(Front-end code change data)
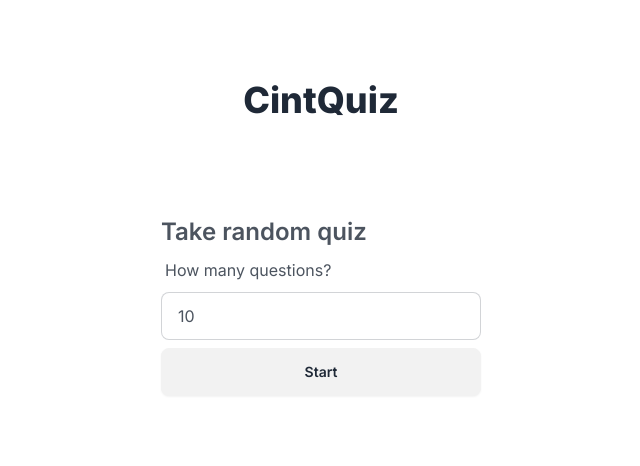
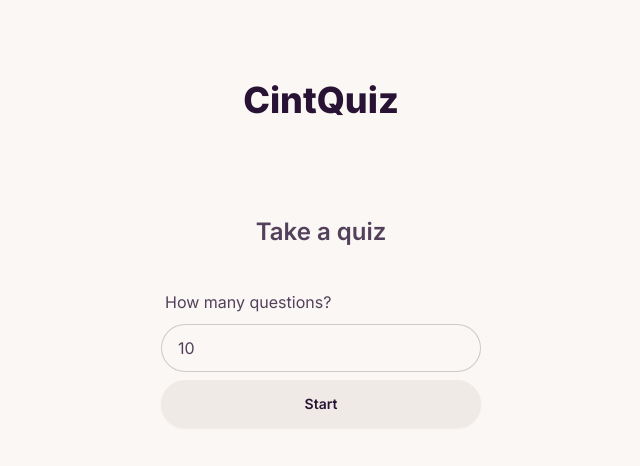
Before and after one commit to joeharper85/cint-tech-test, a React (Vite) app: page /start-quiz in a window 1280 px wide. Shown: the top 466 px of the page, without its empty margins (319-959 px from the left). Built offline with nearby package versions, Linux system fonts and the light colour scheme.

Commit message:
Change theme

```diff
--- a/index.html
+++ b/index.html
@@ -1,5 +1,5 @@
 <!doctype html>
-<html lang="en" data-theme="light">
+<html lang="en" data-theme="cupcake">
   <head>
     <link rel="preconnect" href="https://fonts.googleapis.com">
     <link rel="preconnect" href="https://fonts.gstatic.com" crossorigin>
--- a/package.json
+++ b/package.json
@@ -10,7 +10,6 @@
     "predeploy": "npm run build",
     "deploy": "gh-pages -d build",
     "test": "vitest",
-    "lint": "eslint .",
     "preview": "vite preview"
   },
   "dependencies": {
@@ -27,7 +26,6 @@
     "react-router-dom": "^6.26.2"
   },
   "devDependencies": {
-    "@eslint/js": "^9.11.1",
     "@tailwindcss/typography": "^0.5.15",
     "@testing-library/jest-dom": "^6.5.0",
     "@testing-library/react": "^16.0.1",
@@ -36,7 +34,6 @@
     "@types/react-dom": "^18.3.0",
     "@vitejs/plugin-react": "^4.3.2",
     "daisyui": "^4.12.13",
-    "eslint": "^9.12.0",
     "gh-pages": "^6.2.0",
     "globals": "^15.9.0",
     "jsdom": "^25.0.1",
--- a/src/pages/StartQuiz/StartQuiz.tsx
+++ b/src/pages/StartQuiz/StartQuiz.tsx
@@ -25,7 +25,7 @@ const StartQuiz: React.FC = () => {
     <div className="flex justify-center">
       <div className="flex flex-col gap-2">
         <Fieldset>
-          <Legend className="text-2xl font-semibold text-base-content text-opacity-80">Take random quiz</Legend>
+          <Legend className="mb-8 text-2xl font-semibold text-center text-base-content text-opacity-80">Take a quiz</Legend>
           <Field>
             <Label className="label">How many questions?</Label>
             <Input
--- a/tailwind.config.js
+++ b/tailwind.config.js
@@ -11,6 +11,6 @@ export default {
   },
   plugins: [require('@tailwindcss/typography'), require('daisyui'),],
   daisyui: {
-    themes: ["light"],
+    themes: ["cupcake"],
   },
 }
```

**AIM OF THE TASK**. Out of the records above, pick each line that contains the string "StartQuiz".

**RESPONSE**.
--- a/src/pages/StartQuiz/StartQuiz.tsx
+++ b/src/pages/StartQuiz/StartQuiz.tsx
@@ -25,7 +25,7 @@ const StartQuiz: React.FC = () => {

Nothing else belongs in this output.